Montreal’s Arthur Holden brings comedy ‘Ars Poetica’ to Calgary’s Scorpio Theatre

When passion for art is overshadowed by the difficulty to make it profitable, why do struggling artists continue to pursue their craft with tireless ambition?

Such is the question presented by Montreal-based playwright Arthur Holden in “Ars Poetica” set to hit Calgary Feb. 15 to 23.

The comedy, written by Holden and produced by Calgary’s Scorpio Theatre, looks at the issue of funding for the arts. It explores a fictional English language poetry magazine, Ars Poetica, and its difficulties staying afloat in Montreal’s Francophone culture.

Calgary is the second Canadian city where the play is being produced — the first being Montréal. While the English-French debate is part of the play, it focuses on the validity of art as a whole.

Given our city’s current title as the cultural capital of Canada, Holden says it is a great place to explore the topic.

“To get a really vibrant art or theatre scene, a city has to be economically in good shape,” Holden says. “With Calgary for example, you have Enbridge backing the playRites Festival at Alberta Theatre Projects. It’s one of those curious things where arts thrive when business thrives.”

Holden has appeared in Zack Snyder’s 300 and Martin Scorsese’s The Aviator. He has been voicing the character of Mr. Ratburn on the cartoon Arthur since it debuted in 1996 and has done voice work on a number of video games, including the “Assassin’s Creed” series.

He was also practised as a lawyer before moving into theatre.

The characters

The comparison between business and art exists in the father-daughter pairing of Hugh and Naomi.Actress Sara Deabler plays Naomi Rose, an aspiring poet whose love for her art is matched only by her loyalty to a near bankrupt publication.

Photo by Justin Wilson

Hugh, a successful lawyer, is drawn into the magazines woes when Naomi opts to remain an ambitious intern at Ars Poetica instead of taking a job he had arranged for her.

Holden says at times he thought back to his courtroom days when writing for Hugh’s character.

“Hugh has a couple of rants that I’d like to say I let myself go a little overboard on, but they aren’t totally foreign to some of the things I feel about how the world works.”

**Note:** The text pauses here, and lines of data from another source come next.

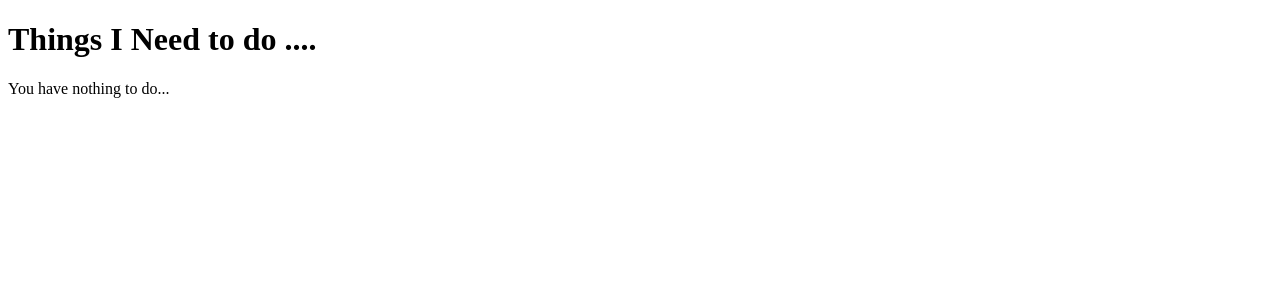
Repository: Robertpokane/roberts-todo-for-ci
Page: http://localhost/
The author's editor kept a record of every edit. The page is drawn from the files as they stood at one moment, then again after the next edit.
The browser window is 1280 px wide. The pictures show the whole page.
The page is served by the project's application, run on Django 2.2 (manage.py). Queries for data that is not in the repository find no rows.

Above is the page before.

After the next edit:
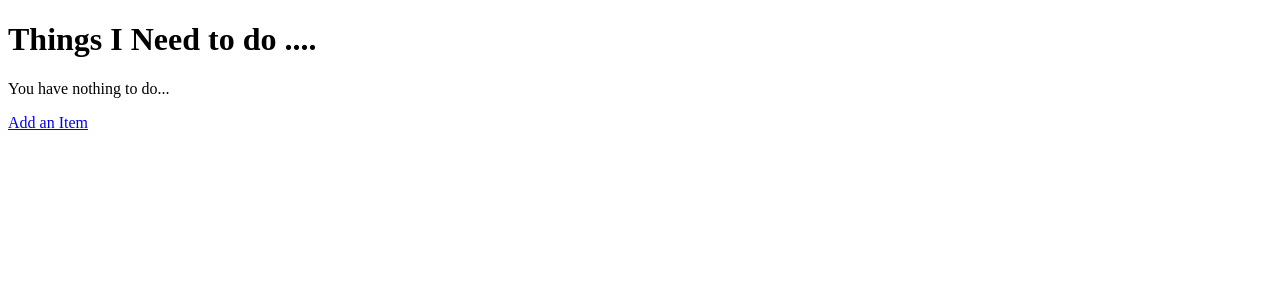
The edit:
--- a/todo/templates/todo_list.html
+++ b/todo/templates/todo_list.html
@@ -24,5 +24,7 @@
 
 
     </table>
+
+    <a href="add">Add an Item</a>
 </body>
 </html>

Other characters include:
• Julia, the magazine editor and an American immigrant who once set fire to a police car.
• George, the publisher who uses the magazine’s budget for personal conquests, including hourly rate motels.
• Diane, a program officer with the Canada Council for the Arts, with a paranoid fear of living on cat food and tap water.

The clash of pride and progress

A key theme of the play is the idea that many artists bend over backwards to receive miniscule sums of money from organizations like the Canada Council.

Holden addresses this by having Hugh read aloud a business plan written by George directed at the council.

In the plan, George makes it very clear he’s not jumping through hoops for what he feels is a measly $28,000 grant.

The finished document not only suggests a detailed price list for a plan to whore himself out to wealthy Montreal art connoisseurs — including a $5,000 fellatio fee — but also an accusation of tyranny directed at the council.

Lies and technology

One of the things Holden feels the audience will appreciate is the visual aspect of Ars Poetica.

A key element in the play is how the characters converse via text message.

“We have these tools now that make it possible for us to communicate by writing instantaneously and it gives us another opportunity to lie and deceive,” Holden says. “So, what we’ve done in the play is when they send a text message, it is projected somewhere, and the audience actually sees what they’re texting.”

Through the projections, audiences will be in on who’s lying, who’s sexting about whips and paddles, who’s dodging who, and what characters really think of one another as they go through the motions of polite conversation.

One in 200

Ars Poetica was submitted to Scorpio between late Dec. 2011 and late Jan. 2012, after a tweet by artistic director Aaron Conrad let people know about the theatre’s call for submissions.

The theatre received more than 200 scripts from around the world.

“It’s one of those curious things where arts thrive when business thrives.”

— Arthur Holden

“Anything that hasn’t been performed in Calgary before, we’ll take a look at,” says Conrad. “So, we put out a call for submissions, nothing really out of the ordinary. Somehow I ended up with scripts from places like Macedonia.”

Out of the submissions, Ars Poetica is the only one Scorpio chose to stage.

Director Dan Gibbins says he found it hilarious upon his first reading.

“I think it’s everything that makes farce nicely fast-moving and funny, while still being really grounded in its characters,” Gibbins says. “There are elements of it without ever crossing into that full on ridiculous setting.”

The director says that when working in the realm of this type of comedy, it’s about making sure his cast is not reaching for the laugh. Laughs are sure to come organically with Holden’s script, though.

Ars Poetica is showing at the Pumphouse Theatre.

Reserve tickets are currently available by emailing bookings@scorpio.ca, and can be paid for by cash or cheque at the door.

jwilson@cjournal.ca